BEGIN Data to examine

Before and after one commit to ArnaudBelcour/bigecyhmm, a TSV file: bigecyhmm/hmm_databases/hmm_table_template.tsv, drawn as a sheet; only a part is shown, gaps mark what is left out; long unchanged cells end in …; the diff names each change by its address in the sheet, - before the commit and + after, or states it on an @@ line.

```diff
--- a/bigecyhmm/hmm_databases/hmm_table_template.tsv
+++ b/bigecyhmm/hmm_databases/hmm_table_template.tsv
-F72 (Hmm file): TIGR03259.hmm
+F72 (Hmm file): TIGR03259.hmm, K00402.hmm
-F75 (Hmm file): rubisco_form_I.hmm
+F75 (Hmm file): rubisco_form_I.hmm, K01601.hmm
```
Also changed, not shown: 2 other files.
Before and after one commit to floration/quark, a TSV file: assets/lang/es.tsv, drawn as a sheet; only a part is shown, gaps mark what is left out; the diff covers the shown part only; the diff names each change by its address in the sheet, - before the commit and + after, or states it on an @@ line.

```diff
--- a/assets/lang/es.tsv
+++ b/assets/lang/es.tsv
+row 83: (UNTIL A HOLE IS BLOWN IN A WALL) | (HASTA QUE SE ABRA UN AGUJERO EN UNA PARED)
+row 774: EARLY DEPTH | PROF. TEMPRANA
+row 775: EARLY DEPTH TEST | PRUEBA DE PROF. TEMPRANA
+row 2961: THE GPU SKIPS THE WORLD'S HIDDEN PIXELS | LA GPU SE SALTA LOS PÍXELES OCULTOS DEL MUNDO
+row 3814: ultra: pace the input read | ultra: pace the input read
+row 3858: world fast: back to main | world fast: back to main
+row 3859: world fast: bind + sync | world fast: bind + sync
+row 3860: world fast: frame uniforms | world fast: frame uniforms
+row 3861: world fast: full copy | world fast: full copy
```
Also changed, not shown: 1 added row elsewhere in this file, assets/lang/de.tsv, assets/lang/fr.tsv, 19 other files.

END Data to examine

§ Directions for this task:
Having read the entries above, set each one down again exactly.

§ Exercise result:
Before and after one commit to ArnaudBelcour/bigecyhmm, a TSV file: bigecyhmm/hmm_databases/hmm_table_template.tsv, drawn as a sheet; only a part is shown, gaps mark what is left out; long unchanged cells end in …; the diff names each change by its address in the sheet, - before the commit and + after, or states it on an @@ line.

```diff
--- a/bigecyhmm/hmm_databases/hmm_table_template.tsv
+++ b/bigecyhmm/hmm_databases/hmm_table_template.tsv
-F72 (Hmm file): TIGR03259.hmm
+F72 (Hmm file): TIGR03259.hmm, K00402.hmm
-F75 (Hmm file): rubisco_form_I.hmm
+F75 (Hmm file): rubisco_form_I.hmm, K01601.hmm
```
Also changed, not shown: 2 other files.
Before and after one commit to floration/quark, a TSV file: assets/lang/es.tsv, drawn as a sheet; only a part is shown, gaps mark what is left out; the diff covers the shown part only; the diff names each change by its address in the sheet, - before the commit and + after, or states it on an @@ line.

```diff
--- a/assets/lang/es.tsv
+++ b/assets/lang/es.tsv
+row 83: (UNTIL A HOLE IS BLOWN IN A WALL) | (HASTA QUE SE ABRA UN AGUJERO EN UNA PARED)
+row 774: EARLY DEPTH | PROF. TEMPRANA
+row 775: EARLY DEPTH TEST | PRUEBA DE PROF. TEMPRANA
+row 2961: THE GPU SKIPS THE WORLD'S HIDDEN PIXELS | LA GPU SE SALTA LOS PÍXELES OCULTOS DEL MUNDO
+row 3814: ultra: pace the input read | ultra: pace the input read
+row 3858: world fast: back to main | world fast: back to main
+row 3859: world fast: bind + sync | world fast: bind + sync
+row 3860: world fast: frame uniforms | world fast: frame uniforms
+row 3861: world fast: full copy | world fast: full copy
```
Also changed, not shown: 1 added row elsewhere in this file, assets/lang/de.tsv, assets/lang/fr.tsv, 19 other files.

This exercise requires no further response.